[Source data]
+ + + +

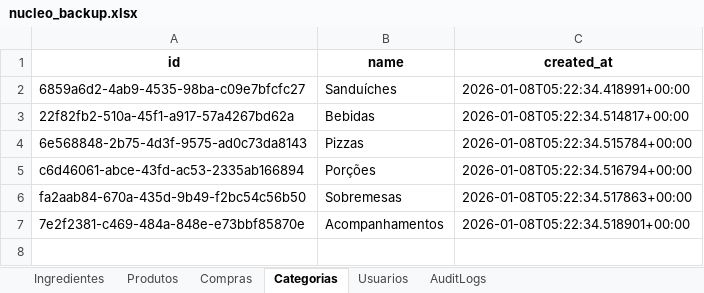
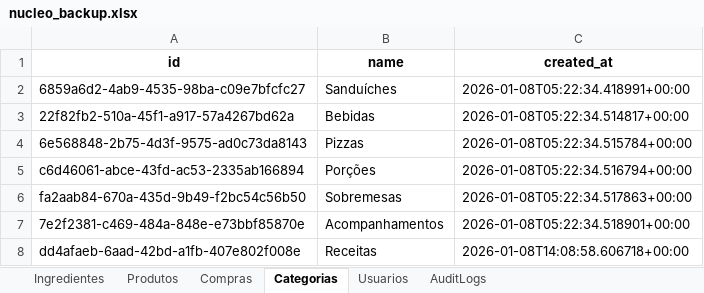
Before and after one commit to OAddad/Nucleo-Beta, an Excel workbook: backend/data_backup/nucleo_backup.xlsx, sheet Categorias, drawn as a sheet; values as stored, in another font and other column widths than the file's, no borders; the diff names each change by its address in the sheet, - before the commit and + after, or states it on an @@ line.

```diff
--- a/backend/data_backup/nucleo_backup.xlsx (sheet Categorias)
+++ b/backend/data_backup/nucleo_backup.xlsx (sheet Categorias)
+row 8: dd4afaeb-6aad-42bd-a1fb-407e802f008e | Receitas | 2026-01-08T14:08:58.606718+00:00
```
Also changed, not shown: sheet AuditLogs, sheet Ingredientes.
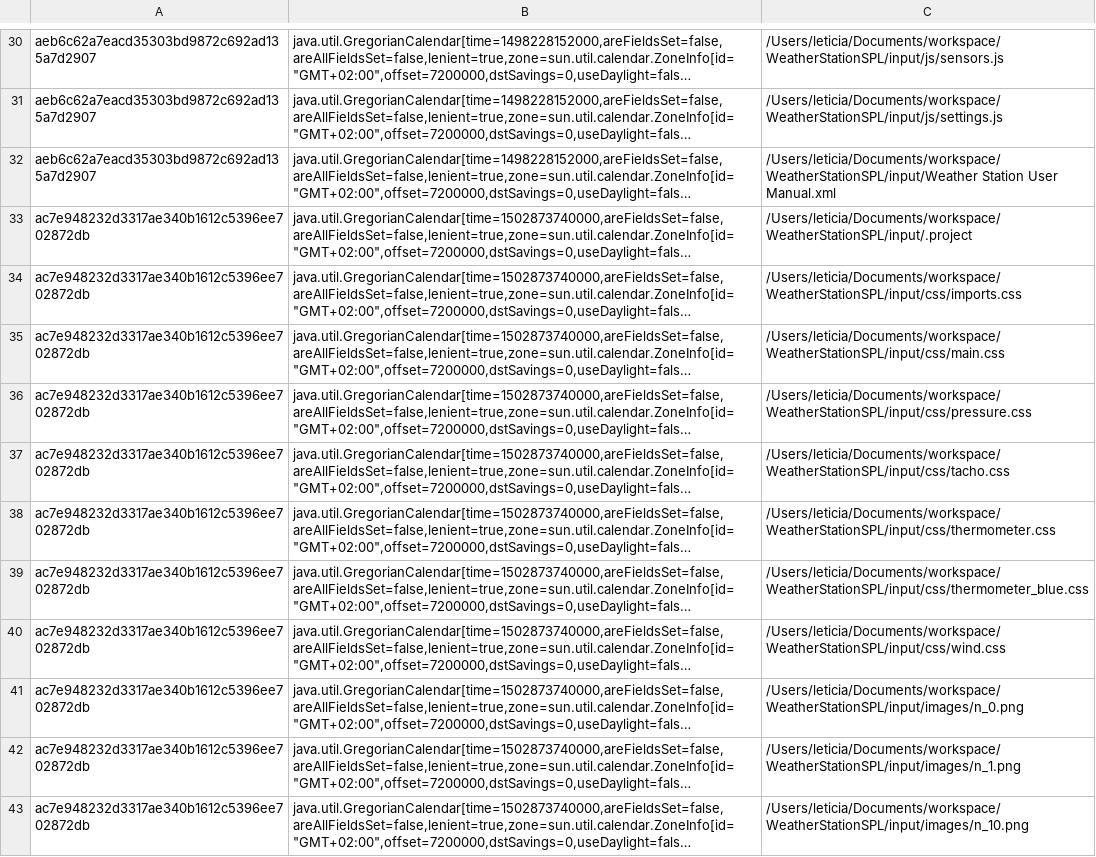
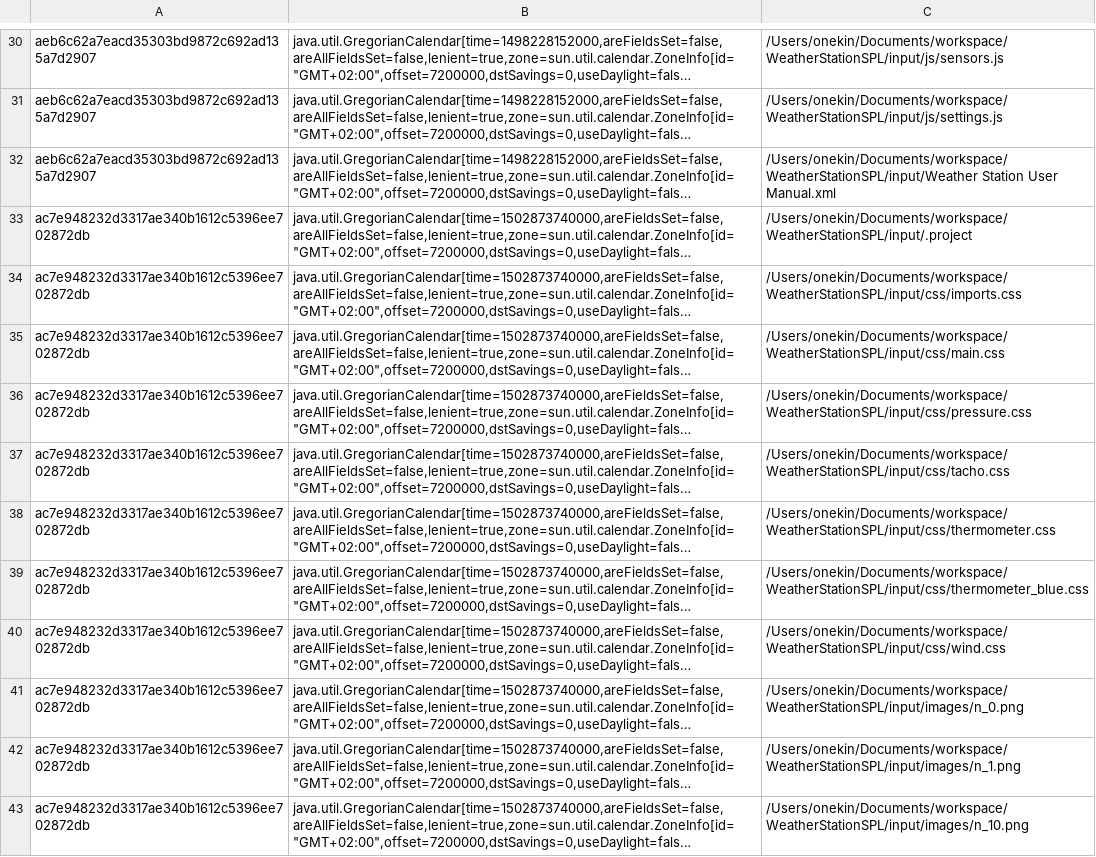
Before and after one commit to onekin/Git2SPLdb, a CSV file: src/main/resources/spl-data/baselines.csv, drawn as a sheet; only a part is shown, gaps mark what is left out; long unchanged cells end in …; the diff covers the shown part only; the diff names each change by its address in the sheet, - before the commit and + after, or states it on an @@ line.

```diff
--- a/src/main/resources/spl-data/baselines.csv
+++ b/src/main/resources/spl-data/baselines.csv
-C30: /Users/leticia/Documents/workspace/WeatherStationSPL/input/js/sensors.js
+C30: /Users/onekin/Documents/workspace/WeatherStationSPL/input/js/sensors.js
-C31: /Users/leticia/Documents/workspace/WeatherStationSPL/input/js/settings.js
+C31: /Users/onekin/Documents/workspace/WeatherStationSPL/input/js/settings.js
-C32: /Users/leticia/Documents/workspace/WeatherStationSPL/input/Weather Station User…
+C32: /Users/onekin/Documents/workspace/WeatherStationSPL/input/Weather Station User…
-C33: /Users/leticia/Documents/workspace/WeatherStationSPL/input/.project
+C33: /Users/onekin/Documents/workspace/WeatherStationSPL/input/.project
-C34: /Users/leticia/Documents/workspace/WeatherStationSPL/input/css/imports.css
+C34: /Users/onekin/Documents/workspace/WeatherStationSPL/input/css/imports.css
-C35: /Users/leticia/Documents/workspace/WeatherStationSPL/input/css/main.css
+C35: /Users/onekin/Documents/workspace/WeatherStationSPL/input/css/main.css
-C36: /Users/leticia/Documents/workspace/WeatherStationSPL/input/css/pressure.css
+C36: /Users/onekin/Documents/workspace/WeatherStationSPL/input/css/pressure.css
-C37: /Users/leticia/Documents/workspace/WeatherStationSPL/input/css/tacho.css
+C37: /Users/onekin/Documents/workspace/WeatherStationSPL/input/css/tacho.css
-C38: /Users/leticia/Documents/workspace/WeatherStationSPL/input/css/thermometer.css
+C38: /Users/onekin/Documents/workspace/WeatherStationSPL/input/css/thermometer.css
-C39: /Users/leticia/Documents/workspace/WeatherStationSPL/input/css/thermometer_blue.css
+C39: /Users/onekin/Documents/workspace/WeatherStationSPL/input/css/thermometer_blue.css
-C40: /Users/leticia/Documents/workspace/WeatherStationSPL/input/css/wind.css
+C40: /Users/onekin/Documents/workspace/WeatherStationSPL/input/css/wind.css
-C41: /Users/leticia/Documents/workspace/WeatherStationSPL/input/images/n_0.png
+C41: /Users/onekin/Documents/workspace/WeatherStationSPL/input/images/n_0.png
-C42: /Users/leticia/Documents/workspace/WeatherStationSPL/input/images/n_1.png
+C42: /Users/onekin/Documents/workspace/WeatherStationSPL/input/images/n_1.png
-C43: /Users/leticia/Documents/workspace/WeatherStationSPL/input/images/n_10.png
+C43: /Users/onekin/Documents/workspace/WeatherStationSPL/input/images/n_10.png
```
Also changed, not shown: 48 edited cells elsewhere in this file, 22 other files.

+ + + +

**REQUIRED ACTION**
Please copy every line of the data that carries the string "Categorias".

**WRITTEN SOLUTION**
Before and after one commit to OAddad/Nucleo-Beta, an Excel workbook: backend/data_backup/nucleo_backup.xlsx, sheet Categorias, drawn as a sheet; values as stored, in another font and other column widths than the file's, no borders; the diff names each change by its address in the sheet, - before the commit and + after, or states it on an @@ line.
--- a/backend/data_backup/nucleo_backup.xlsx (sheet Categorias)
+++ b/backend/data_backup/nucleo_backup.xlsx (sheet Categorias)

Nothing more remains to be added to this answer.